It took a few years and one temporary halt, but in July Microsoft finally began blocking certain macros by default in Word, Excel, and PowerPoint, cutting off a popular attack vector for those who target users of Microsoft's Windows OS and Office suite.
While recent versions of Office block Visual Basic for Applications (VBA) macros by default, older versions of the suite and its component programs remain enormously prevalent. Blocking macros therefore won't deter cybercriminals from targeting Microsoft's signature productivity applications. They'll just have to find other options. A report released on Tuesday by researchers from Cisco's Talos threat intelligence group dissected one: XLL files in Excel. Microsoft describes XLL files as "a type of dynamic link library (DLL) file that can only be opened by Excel". They exist to let third-party apps add extra functionality to the spreadsheet. Miscreants have used XLLs in attacks for several years, with the first malicious samples submitted to VirusTotal in mid-2017.
"For quite some time after that, the usage of XLL files is only sporadic and it does not increase significantly until the end of 2021, when commodity malware families such as Dridex and Formbook started using it," Vanja Svajcer, outreach researcher for Talos, wrote in the report. "Currently a significant number of advanced persistent threat actors and commodity malware families are using XLLs as an infection vector and this number continues to grow."
Users can introduce code to applications that are called Office add-ins and are meant to improve an application's performance or appearance. They can be delivered as Office documents containing VBA code or modules with compiled functionality, which can be collected .NET VSTO plugins, COM servers, or as dynamic loading libraries (DLL) with a specific filename extension. They add ins for Excel are different than with an application like Word. With Excel, if a user wants to open a file with a .XLL extension in Windows Explorer, the system will automatically try to launch Excel and open the file. Before it's loaded, Excel displays a warning about possibly dangerous code similar to one shown after an Office document that includes VBA macro code is opened. In both examples, users often tend to disregard the warning.

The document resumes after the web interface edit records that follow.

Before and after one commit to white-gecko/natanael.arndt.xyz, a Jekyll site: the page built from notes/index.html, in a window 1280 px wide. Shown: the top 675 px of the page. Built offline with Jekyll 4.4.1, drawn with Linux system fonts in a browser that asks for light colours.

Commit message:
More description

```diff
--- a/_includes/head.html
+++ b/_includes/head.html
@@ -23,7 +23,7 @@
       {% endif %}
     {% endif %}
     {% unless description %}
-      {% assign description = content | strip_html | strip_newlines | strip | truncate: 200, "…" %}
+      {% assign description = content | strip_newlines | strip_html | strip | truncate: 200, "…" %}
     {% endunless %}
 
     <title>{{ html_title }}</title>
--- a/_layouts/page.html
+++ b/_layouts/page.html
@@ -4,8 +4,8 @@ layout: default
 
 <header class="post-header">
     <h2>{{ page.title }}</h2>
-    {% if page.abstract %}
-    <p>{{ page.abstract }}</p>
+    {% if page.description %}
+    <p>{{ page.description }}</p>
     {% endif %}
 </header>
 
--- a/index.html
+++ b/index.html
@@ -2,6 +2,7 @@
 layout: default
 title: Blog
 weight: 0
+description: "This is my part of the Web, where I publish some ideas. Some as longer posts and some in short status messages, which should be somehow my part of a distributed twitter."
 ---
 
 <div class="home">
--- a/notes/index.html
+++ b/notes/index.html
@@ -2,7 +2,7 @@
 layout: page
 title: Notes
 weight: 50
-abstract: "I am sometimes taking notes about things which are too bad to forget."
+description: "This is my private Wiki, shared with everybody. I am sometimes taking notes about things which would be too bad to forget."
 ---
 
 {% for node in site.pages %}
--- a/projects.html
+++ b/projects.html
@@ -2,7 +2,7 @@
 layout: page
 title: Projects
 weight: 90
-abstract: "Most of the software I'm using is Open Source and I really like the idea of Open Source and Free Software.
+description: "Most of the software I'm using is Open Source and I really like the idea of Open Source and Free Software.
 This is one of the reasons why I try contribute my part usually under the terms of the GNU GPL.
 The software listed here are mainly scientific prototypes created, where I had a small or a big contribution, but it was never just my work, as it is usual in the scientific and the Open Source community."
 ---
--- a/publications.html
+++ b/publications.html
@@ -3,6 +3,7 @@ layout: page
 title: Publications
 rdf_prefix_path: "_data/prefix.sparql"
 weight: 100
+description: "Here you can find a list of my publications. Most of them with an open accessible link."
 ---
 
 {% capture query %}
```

"XLL files can be sent by email, and even with the usual anti-malware scanning measures, users may be able to open them not knowing that they may contain malicious code," Svajcer wrote.